You have correctly shown the force and moment reactions at the fixed end, but at the pulley end, although you have correctly identified the 2 forces acting there, you have incorrectly shown the direction of those forces, and you have not indicated their magnitudes. Their direction and magnitudes must be properly shown on the FBD of the frame. The direction and magnitudes of the forces on the frame at the pulley can be determined by first drawing a FBD of the pulley, and then applying Newton's 3rd law.

When you talk about 'arbitrary' reaction forces and moment at the wall, I am not sure what you mean. You can arbitrarily choose their direction, I suppose, and their true directions will be determined when the equlibrium equations are applied. But their is no arbitation on their magnitudes (unknown until the equilibrium equations are applied), and no arbitration whatsoever in the magnitude and directions of the forces at the pulley end.

17. Feb 4, 2013

caldweab

If the reactions are drawn in the wrong direction, then their value will come out negative. The magnitude should still be the same. And don't say that a beam exerts a moment because its cantilever, it exerts a moment because the fixed support prevents it from wanting to rotate. What if the beam was supported by a roller or pin? Neither one of those supports have a moment reaction

18. Feb 4, 2013

Staff: Mentor

A beam with a roller or pin is not cantilevered.
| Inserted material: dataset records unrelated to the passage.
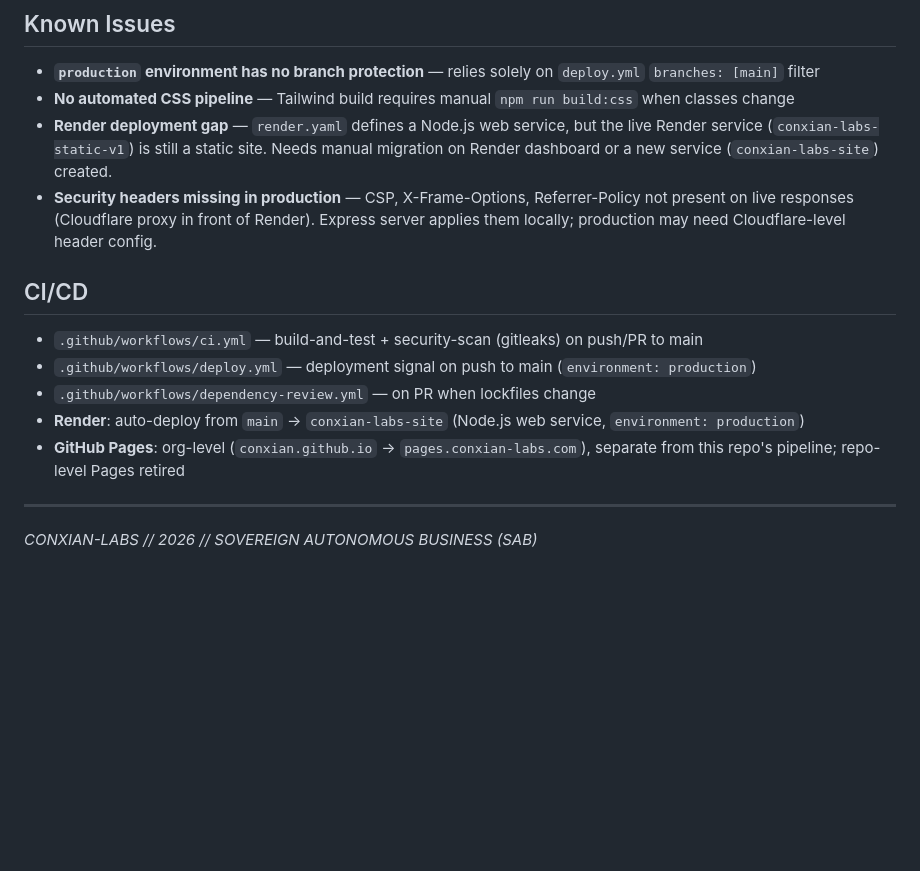
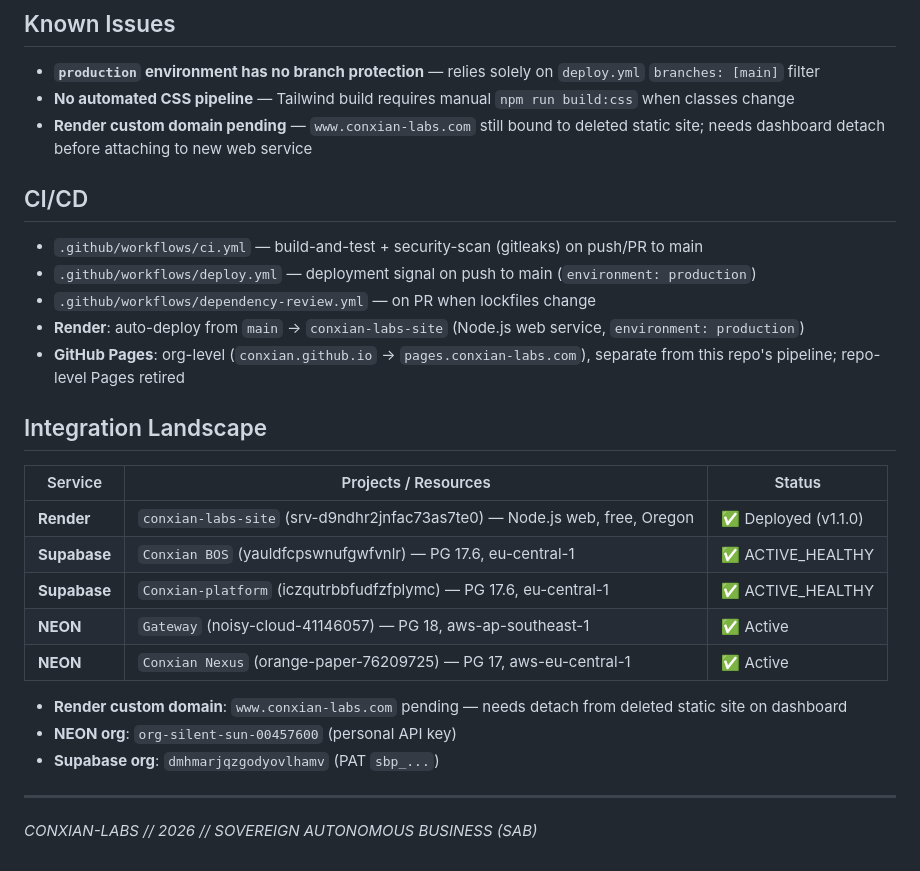
Before and after one commit to Conxian/conxian-labs-site, a Markdown page: AGENTS.md, the part around the change. GitHub-like rendering; blank space fills up the shorter version.

Commit message:
docs: add integration landscape and update known issues
Render: srv-d9ndhr2jnfac73as7te0, Express v1.1.0, free/oregon
Supabase: 2 projects ACTIVE_HEALTHY (BOS + platform, eu-central-1)
NEON: 2 projects active (Gateway PG18 + Nexus PG17)
Removed resolved: security headers, Render deployment gap

Co-authored-by: openhands <openhands@all-hands.dev>

```diff
--- a/AGENTS.md
+++ b/AGENTS.md
@@ -64,8 +64,7 @@
 ## Known Issues
 - **`production` environment has no branch protection** — relies solely on `deploy.yml` `branches: [main]` filter
 - **No automated CSS pipeline** — Tailwind build requires manual `npm run build:css` when classes change
-- **Render deployment gap** — `render.yaml` defines a Node.js web service, but the live Render service (`conxian-labs-static-v1`) is still a static site. Needs manual migration on Render dashboard or a new service (`conxian-labs-site`) created.
-- **Security headers missing in production** — CSP, X-Frame-Options, Referrer-Policy not present on live responses (Cloudflare proxy in front of Render). Express server applies them locally; production may need Cloudflare-level header config.
+- **Render custom domain pending** — `www.conxian-labs.com` still bound to deleted static site; needs dashboard detach before attaching to new web service
 
 ## CI/CD
 - `.github/workflows/ci.yml` — build-and-test + security-scan (gitleaks) on push/PR to main
@@ -74,5 +73,19 @@
 - **Render**: auto-deploy from `main` → `conxian-labs-site` (Node.js web service, `environment: production`)
 - **GitHub Pages**: org-level (`conxian.github.io` → `pages.conxian-labs.com`), separate from this repo's pipeline; repo-level Pages retired
 
+## Integration Landscape
+
+| Service | Projects / Resources | Status |
+|---|---|---|
+| **Render** | `conxian-labs-site` (srv-d9ndhr2jnfac73as7te0) — Node.js web, free, Oregon | ✅ Deployed (v1.1.0) |
+| **Supabase** | `Conxian BOS` (yauldfcpswnufgwfvnlr) — PG 17.6, eu-central-1 | ✅ ACTIVE_HEALTHY |
+| **Supabase** | `Conxian-platform` (iczqutrbbfudfzfplymc) — PG 17.6, eu-central-1 | ✅ ACTIVE_HEALTHY |
+| **NEON** | `Gateway` (noisy-cloud-41146057) — PG 18, aws-ap-southeast-1 | ✅ Active |
+| **NEON** | `Conxian Nexus` (orange-paper-76209725) — PG 17, aws-eu-central-1 | ✅ Active |
+
+- **Render custom domain**: `www.conxian-labs.com` pending — needs detach from deleted static site on dashboard
+- **NEON org**: `org-silent-sun-00457600` (personal API key)
+- **Supabase org**: `dmhmarjqzgodyovlhamv` (PAT `sbp_...`)
+
 ---
 *CONXIAN-LABS // 2026 // SOVEREIGN AUTONOMOUS BUSINESS (SAB)*
```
The definition of a cantilever beam is one that is "built in" (to a wall).